Example if we would like to premine 1000 ETH to address 0x3956E90e632AEbBF34DEB49b71c28A83Bc029862 in our genesis block, then we would need to supply the following argument:

--premine=0x3956E90e632AEbBF34DEB49b71c28A83Bc029862:1000000000000000000000

Note that the premined amount is in WEI, not ETH.

Set the block gas limit

The default gas limit for each block is 5242880. This value is written in the genesis file, but you may want to increase / decrease it.

command/helper/helper.go
const (
GenesisFileName = "./genesis.json"
DefaultChainName = "example"
DefaultChainID = 100
DefaultPremineBalance = "0x3635C9ADC5DEA00000"
DefaultConsensus = "pow"
GenesisGasUsed = 458752
GenesisGasLimit = 5242880 // The default block gas limit
)

To do so, you can use the flag --block-gas-limit followed by the desired value as shown below :

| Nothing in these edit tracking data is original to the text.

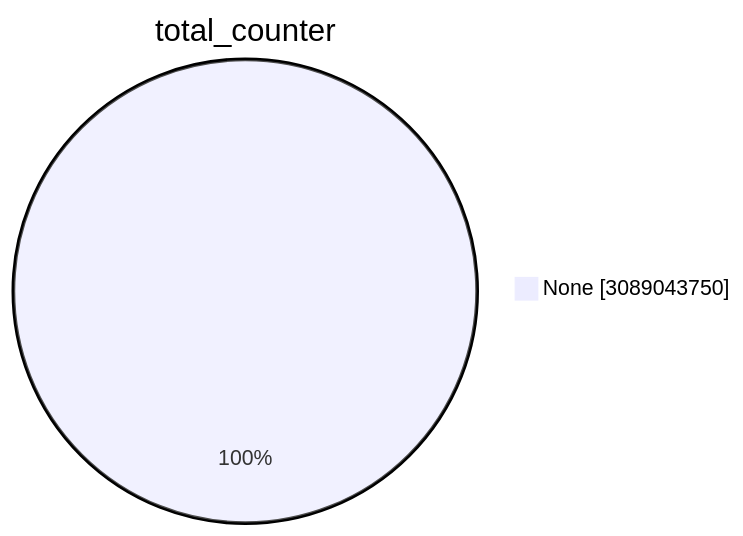
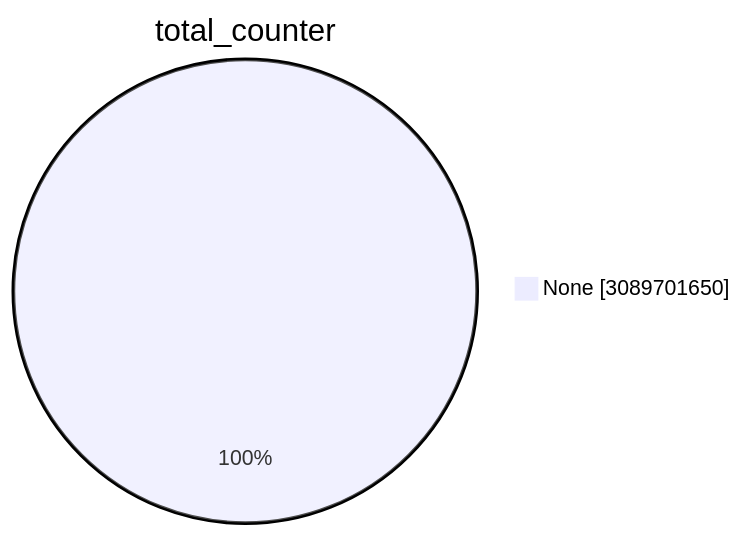
Before and after one commit to christiankrug/ctmonitor_visualization: the first of 15 diagrams in TOTAL/README.md, drawn with Mermaid. The commit also changed other lines of this file, not shown here.

````diff
--- a/TOTAL/README.md
+++ b/TOTAL/README.md
@@ -1,5 +1,5 @@
 ```mermaid
 pie showData
 title total_counter
-"None" :3089043750
+"None" :3089701650
 ```
````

--block-gas-limit 1000000000

Step 4: Run all the clients

Because we are attempting to run the IBFT network consisting of 4 nodes all on the same machine, we need to take care to avoid port conflicts. This is why we will use the following reasoning for determining the listening ports of each server of a node:

  • 10000 for the gRPC server of node 1, 20000 for the GRPC server of node 2, etc.
  • 10001 for the libp2p server of node 1, 20001 for the libp2p server of node 2, etc.
  • 10002 for the JSON-RPC server of node 1, 20002 for the JSON-RPC server of node 2, etc.

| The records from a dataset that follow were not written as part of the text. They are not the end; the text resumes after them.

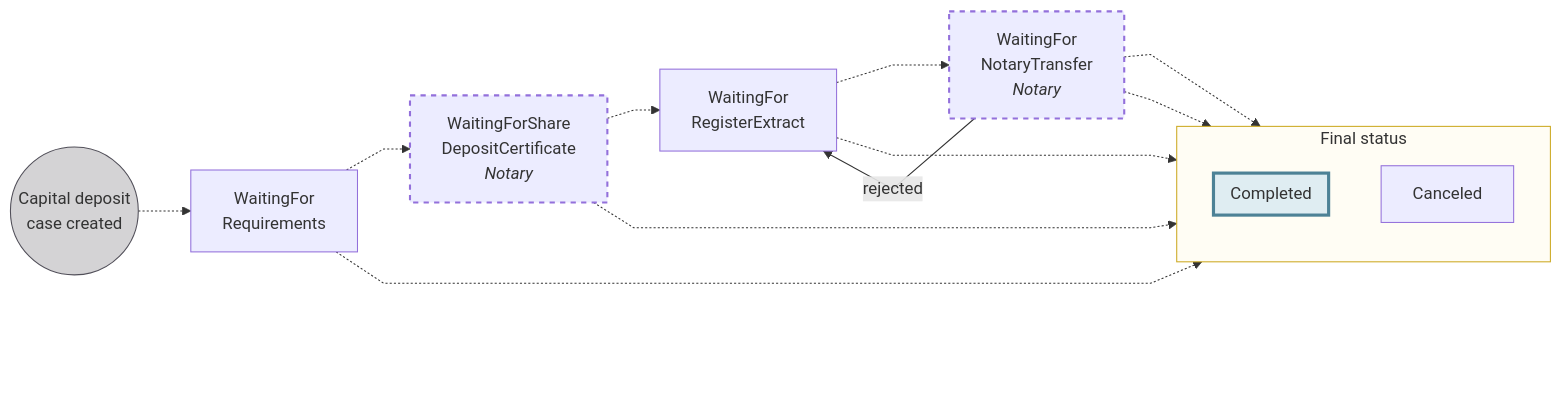
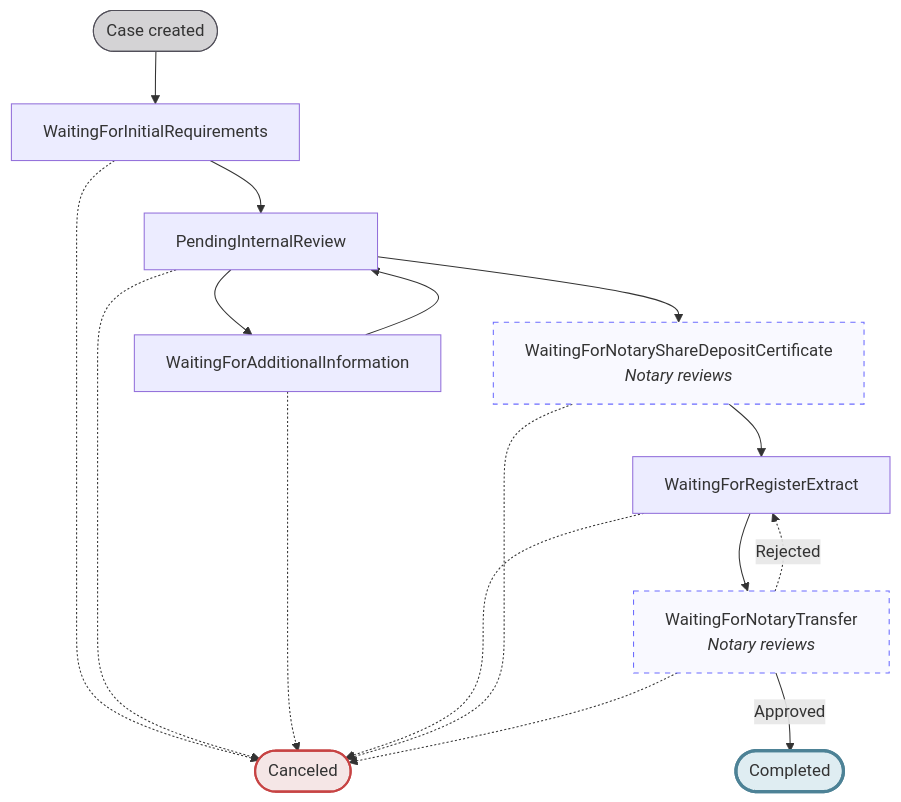
Before and after one commit to swan-io/docs: the first of 4 diagrams in docs/topics/capital-deposits/index.mdx, drawn with Mermaid. The commit also changed other lines of this file and 3 other files, not shown here.

First line of the commit message:
Doc 1373/update the capital deposit case status description (#456)

````diff
--- a/docs/topics/capital-deposits/index.mdx
+++ b/docs/topics/capital-deposits/index.mdx
@@ -38,32 +38,27 @@
 ```mermaid
-%%{ init: { 'flowchart': { 'curve': 'linear' } } }%%
-flowchart LR
-    DC((Capital deposit<br/>case created)) -.-> WR[WaitingFor<br/>Requirements]
-    WR -.-> WS[WaitingForShare<br/>DepositCertificate<br/><em>Notary</em>]
-    WS -.-> WRE[WaitingFor<br/>RegisterExtract]
-    WRE -.-> WNT[WaitingFor<br/>NotaryTransfer<br/><em>Notary</em>]
-    WNT -.-> CA[Canceled]
+%%{ init: { 'flowchart': { 'curve': 'basis' } } }%%
+flowchart TD
+    DC([Case created]) --> WIR[WaitingForInitialRequirements]
+    WIR --> PIR[PendingInternalReview]
+    PIR --> WFAI[WaitingForAdditionalInformation]
+    PIR --> WNSC[WaitingForNotaryShareDepositCertificate<br/><em>Notary reviews</em>]
+    WFAI --> PIR
+    
+    WNSC --> WRE[WaitingForRegisterExtract]
+    WRE --> WNT[WaitingForNotaryTransfer<br/><em>Notary reviews</em>]
+    WNT -->|Approved| CO([Completed])
+    WNT -.->|Rejected| WRE
+    
+    WIR -.-> CA([Canceled])
+    PIR -.-> CA
+    WFAI -.-> CA
     WRE -.-> CA
-    WS -.-> CA
-    WR -.-> CA
-    WNT -.-> CO[Completed]
+    WNSC -.-> CA
+    WNT -.-> CA
 
-    %% Backward transitions
-    WNT -->|rejected| WRE
-
-    subgraph F[Final status]
-        direction TB
-        CA
-        style V fill:#fff,stroke:#fff,stroke-width:0px,color:#fff
-        CO
-    end
-
-    subgraph CO[Completed]
-    end
-    
     style DC fill:#D4D3D5,stroke:#514F59
-    style F fill:#fffdf4,stroke:#cca922
-    style WS stroke-width:2px, stroke-dasharray: 5 5
-    style WNT stroke-width:2px, stroke-dasharray: 5 5
     style CO fill:#dfedf2,stroke:#4d8296,stroke-width:3px
+    style CA fill:#f5e6e6,stroke:#c74444,stroke-width:2px
+    style WNSC fill:#f9f9ff,stroke:#6b6bff,stroke-dasharray: 5 5
+    style WNT fill:#f9f9ff,stroke:#6b6bff,stroke-dasharray: 5 5
 ```
````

To run the first client (note the port 10001 since it was used as a part of the libp2p multiaddr in step 2 alongside with node 1's Node ID):

go run main.go server --data-dir ./test-chain-1 --chain genesis.json --grpc :10000 --libp2p :10001 --jsonrpc :10002 --seal

To run the second client:

go run main.go server --data-dir ./test-chain-2 --chain genesis.json --grpc :20000 --libp2p :20001 --jsonrpc :20002 --seal

To run the third client:

go run main.go server --data-dir ./test-chain-3 --chain genesis.json --grpc :30000 --libp2p :30001 --jsonrpc :30002 --seal

To run the fourth client:

go run main.go server --data-dir ./test-chain-4 --chain genesis.json --grpc :40000 --libp2p :40001 --jsonrpc :40002 --seal

To briefly go over what has been done so far:

  • The directory for the client data has been specified to be ./test-chain-*
  • The GRPC servers have been started on ports 10000, 20000, 30000 and 40000, for each node respectively
  • The libp2p servers have been started on ports 10001, 20001, 30001 and 40001, for each node respectively
  • The JSON-RPC servers have been started on ports 10002, 20002, 30002 and 40002, for each node respectively
  • The seal flag means that the node being started is going to participate in block sealing
  • The chain flag specifies which genesis file should be used for chain configuration

The structure of the genesis file is covered in the CLI Commands section.

After running the previous commands, you have set up a 4 client IBFT network, capable of sealing blocks and recovering from node failure.

Start the client using config file

Instead of specifying all configuration paramaters as cli arguments, Client can also be started using a config file by executing the following command:

go run main.go server --config <config_file_path>

Example :

go run main.go server --config ./test/config-node1.json

Currently, we only support json based configuration file, sample config file can be found here

Steps to run a non-validator node

A Non-validator will always sync the latest blocks recieved from the validator node, you can start a non-validator node by running the following command.

go run main.go server --data-dir <directory_path> --chain <genesis_filename> --grpc <portNo> --libp2p <portNo> --jsonrpc <portNo>

Example you can add fifth Non-validator client by executing the following command :

go run main.go server --data-dir ./test-chain --chain genesis.json --grpc :50000 --libp2p :50001 --jsonrpc :50002 

Step 5: Interact with the polygon-sdk network

Now that you've set up at least 1 running client, you can go ahead and interact with the blockchain using the account you premined above and by specifying the JSON-RPC URL to any of the 4 nodes:

  • Node 1: http://localhost:10002
  • Node 2: http://localhost:20002
  • Node 3: http://localhost:30002
  • Node 4: http://localhost:40002

Follow this guide to issue operator commands to the newly built cluster: How to query operator information (the GRPC ports for the cluster we have built are 10000/20000/30000/40000 for each node respectively)